MATERIALS PROVIDED: Begin
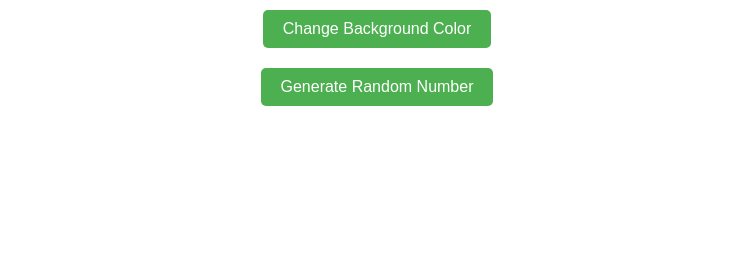
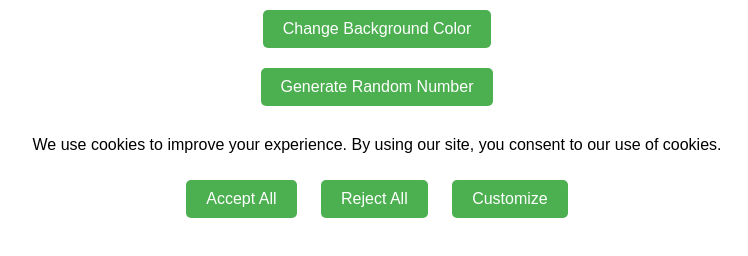
Before and after one commit to Mahmoudrda/testing, a plain HTML site: page index.html in a window 1280 px wide. Shown: the part 108-364 px from the top of the page, without its empty margins (263-1011 px from the left). Drawn offline with Linux system fonts and the light colour scheme.

Commit message:
Update index.html

```diff
--- a/index.html
+++ b/index.html
@@ -26,5 +26,32 @@
     </div>
 
     <script src="script.js"></script>
+    <div id="consent-banner" style="display: none;">
+  <p>We use cookies to improve your experience. By using our site, you consent to our use of cookies.</p>
+  <button id="accept">Accept All</button>
+  <button id="reject">Reject All</button>
+  <button id="customize">Customize</button>
+</div>
+
+<script>
+  window.onload = function() {
+    if (!localStorage.getItem('cookieConsent')) {
+      document.getElementById('consent-banner').style.display = 'block';
+    }
+  };
+
+  document.getElementById('accept').onclick = function() {
+    localStorage.setItem('cookieConsent', 'accepted');
+    document.getElementById('consent-banner').style.display = 'none';
+  };
+
+  document.getElementById('reject').onclick = function() {
+    localStorage.setItem('cookieConsent', 'rejected');
+    document.getElementById('consent-banner').style.display = 'none';
+  };
+
+  // Add customization functionality as needed
+</script>
+
 </body>
 </html>
```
MATERIALS PROVIDED: End
● **PROBLEM TO SOLVE**: Set down every record exactly as written, but drop the pictures.

● **TASK ANSWER**:
Before and after one commit to Mahmoudrda/testing, a plain HTML site: page index.html in a window 1280 px wide. Shown: the part 108-364 px from the top of the page, without its empty margins (263-1011 px from the left). Drawn offline with Linux system fonts and the light colour scheme.

Commit message:
Update index.html

```diff
--- a/index.html
+++ b/index.html
@@ -26,5 +26,32 @@
     </div>
 
     <script src="script.js"></script>
+    <div id="consent-banner" style="display: none;">
+  <p>We use cookies to improve your experience. By using our site, you consent to our use of cookies.</p>
+  <button id="accept">Accept All</button>
+  <button id="reject">Reject All</button>
+  <button id="customize">Customize</button>
+</div>
+
+<script>
+  window.onload = function() {
+    if (!localStorage.getItem('cookieConsent')) {
+      document.getElementById('consent-banner').style.display = 'block';
+    }
+  };
+
+  document.getElementById('accept').onclick = function() {
+    localStorage.setItem('cookieConsent', 'accepted');
+    document.getElementById('consent-banner').style.display = 'none';
+  };
+
+  document.getElementById('reject').onclick = function() {
+    localStorage.setItem('cookieConsent', 'rejected');
+    document.getElementById('consent-banner').style.display = 'none';
+  };
+
+  // Add customization functionality as needed
+</script>
+
 </body>
 </html>
```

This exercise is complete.